- Problem to solve: Type the records that follow again exactly as written, but drop the pictures.

- Dataset records:
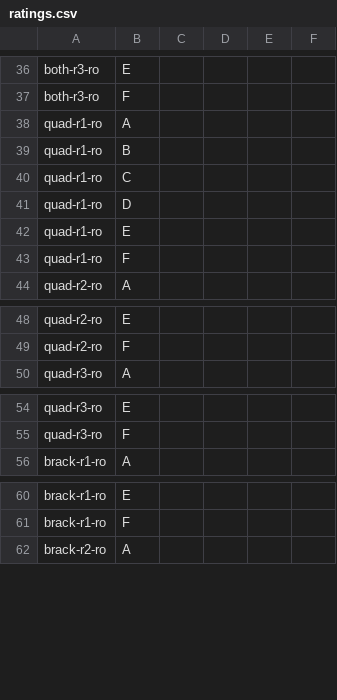
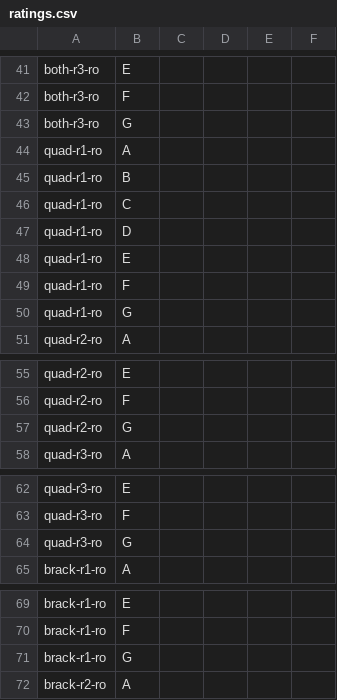
Before and after one commit to george-vrancianu/aequate, a CSV file: prototypes/hint-model-bakeoff/rating/ratings.csv, drawn as a sheet; only a part is shown, gaps mark what is left out; the diff covers the shown part only; the diff names each change by its address in the sheet, - before the commit and + after, or states it on an @@ line.

```diff
--- a/prototypes/hint-model-bakeoff/rating/ratings.csv
+++ b/prototypes/hint-model-bakeoff/rating/ratings.csv
+row 43: both-r3-ro | G
+row 50: quad-r1-ro | G
+row 57: quad-r2-ro | G
+row 64: quad-r3-ro | G
+row 71: brack-r1-ro | G
```
Also changed, not shown: 45 added rows elsewhere in this file, prototypes/hint-model-bakeoff/rating/key.csv, 8 other files.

- Response box:
Before and after one commit to george-vrancianu/aequate, a CSV file: prototypes/hint-model-bakeoff/rating/ratings.csv, drawn as a sheet; only a part is shown, gaps mark what is left out; the diff covers the shown part only; the diff names each change by its address in the sheet, - before the commit and + after, or states it on an @@ line.

```diff
--- a/prototypes/hint-model-bakeoff/rating/ratings.csv
+++ b/prototypes/hint-model-bakeoff/rating/ratings.csv
+row 43: both-r3-ro | G
+row 50: quad-r1-ro | G
+row 57: quad-r2-ro | G
+row 64: quad-r3-ro | G
+row 71: brack-r1-ro | G
```
Also changed, not shown: 45 added rows elsewhere in this file, prototypes/hint-model-bakeoff/rating/key.csv, 8 other files.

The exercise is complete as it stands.